● **Work to complete**
Make an exact copy of the entries below and leave any picture out of it.

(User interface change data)

***

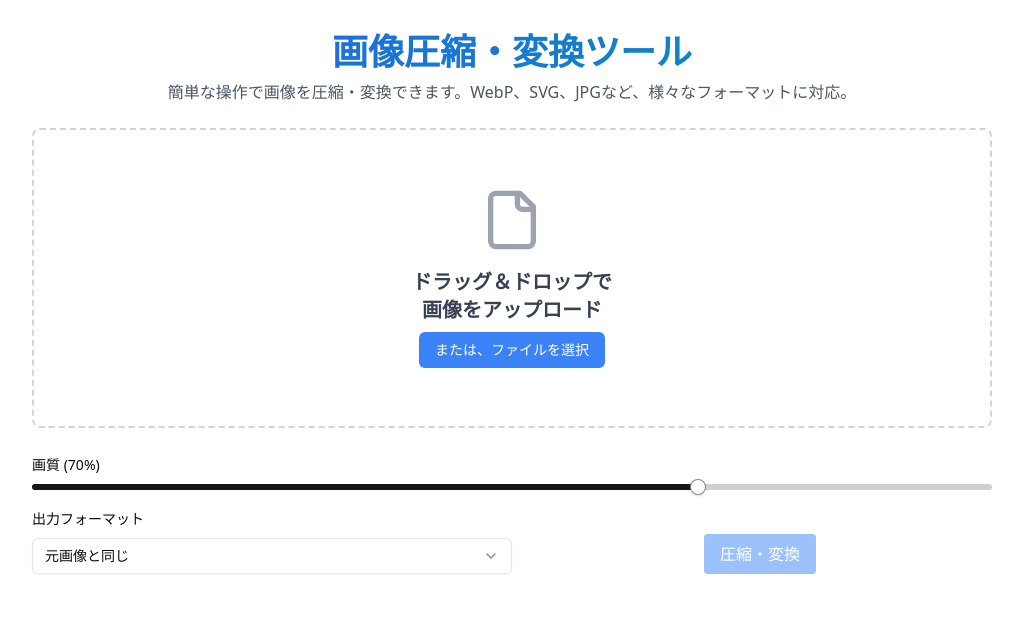
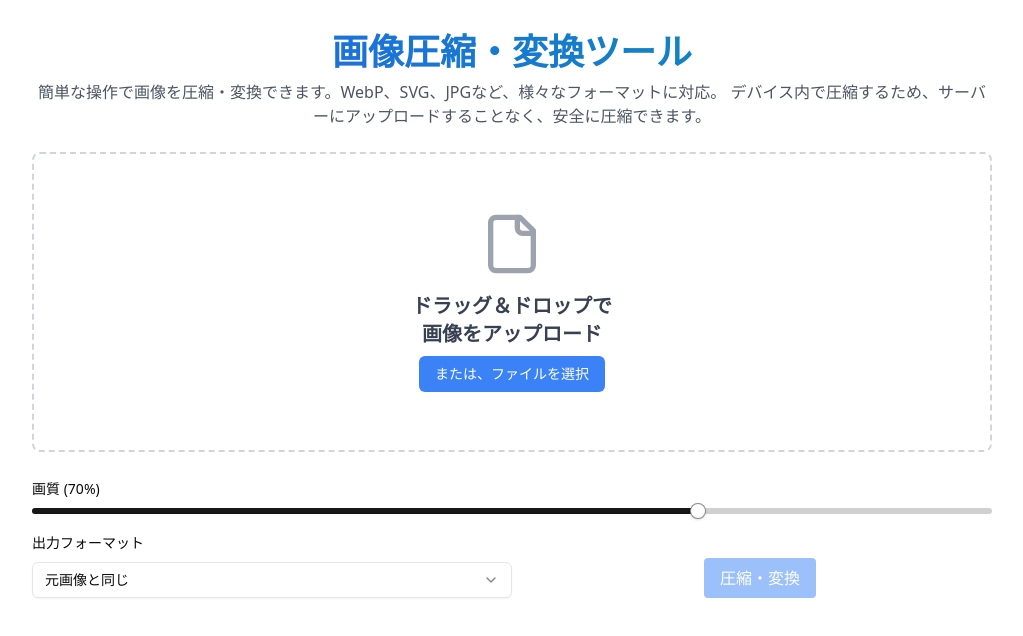
Before and after one commit to gezzzi/image-compression-tool, a Next.js app: page / in a window 1280 px wide. Shown: the top 636 px of the page, without its empty margins (128-1151 px from the left). Built offline with nearby package versions, Linux system fonts and the light colour scheme.

Commit message:
説明文の追加

```diff
--- a/src/app/page.tsx
+++ b/src/app/page.tsx
@@ -10,6 +10,7 @@ export default function Home() {
           </h1>
           <p className="text-gray-600 dark:text-gray-400">
             簡単な操作で画像を圧縮・変換できます。WebP、SVG、JPGなど、様々なフォーマットに対応。
+            デバイス内で圧縮するため、サーバーにアップロードすることなく、安全に圧縮できます。
           </p>
         </div>
         <ImageCompressor />
```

***

● **Exercise answer**
Before and after one commit to gezzzi/image-compression-tool, a Next.js app: page / in a window 1280 px wide. Shown: the top 636 px of the page, without its empty margins (128-1151 px from the left). Built offline with nearby package versions, Linux system fonts and the light colour scheme.

Commit message:
説明文の追加

```diff
--- a/src/app/page.tsx
+++ b/src/app/page.tsx
@@ -10,6 +10,7 @@ export default function Home() {
           </h1>
           <p className="text-gray-600 dark:text-gray-400">
             簡単な操作で画像を圧縮・変換できます。WebP、SVG、JPGなど、様々なフォーマットに対応。
+            デバイス内で圧縮するため、サーバーにアップロードすることなく、安全に圧縮できます。
           </p>
         </div>
         <ImageCompressor />
```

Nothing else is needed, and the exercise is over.